About this exercise:
Report how many lines below contain the word "activation", giving the number and no other words.

Data for the task:
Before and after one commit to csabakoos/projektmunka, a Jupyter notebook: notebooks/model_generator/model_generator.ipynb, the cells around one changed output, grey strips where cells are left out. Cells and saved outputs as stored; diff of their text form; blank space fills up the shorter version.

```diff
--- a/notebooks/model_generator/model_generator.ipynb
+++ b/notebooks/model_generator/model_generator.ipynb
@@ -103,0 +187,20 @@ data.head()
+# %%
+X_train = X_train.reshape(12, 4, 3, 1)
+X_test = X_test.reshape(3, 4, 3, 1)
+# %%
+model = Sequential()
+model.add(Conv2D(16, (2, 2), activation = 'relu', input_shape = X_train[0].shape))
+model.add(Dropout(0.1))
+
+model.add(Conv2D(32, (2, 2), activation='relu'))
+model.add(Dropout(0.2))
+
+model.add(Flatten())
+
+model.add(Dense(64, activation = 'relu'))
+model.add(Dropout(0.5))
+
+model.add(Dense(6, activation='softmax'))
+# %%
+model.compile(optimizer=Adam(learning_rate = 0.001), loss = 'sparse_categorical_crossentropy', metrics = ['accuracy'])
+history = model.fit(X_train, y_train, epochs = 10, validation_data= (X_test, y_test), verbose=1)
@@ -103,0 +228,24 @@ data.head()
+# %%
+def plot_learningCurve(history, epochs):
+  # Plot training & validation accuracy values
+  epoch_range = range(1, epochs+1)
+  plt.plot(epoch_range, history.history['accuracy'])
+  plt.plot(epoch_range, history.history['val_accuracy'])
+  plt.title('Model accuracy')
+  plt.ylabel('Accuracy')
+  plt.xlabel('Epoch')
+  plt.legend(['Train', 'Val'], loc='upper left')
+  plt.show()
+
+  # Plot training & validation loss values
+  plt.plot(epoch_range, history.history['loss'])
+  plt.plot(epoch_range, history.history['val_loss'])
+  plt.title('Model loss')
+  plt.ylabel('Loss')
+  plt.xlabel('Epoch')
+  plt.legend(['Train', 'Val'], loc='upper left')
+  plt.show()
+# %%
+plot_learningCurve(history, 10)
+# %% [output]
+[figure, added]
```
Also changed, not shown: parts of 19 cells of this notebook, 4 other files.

Result for this exercise:
4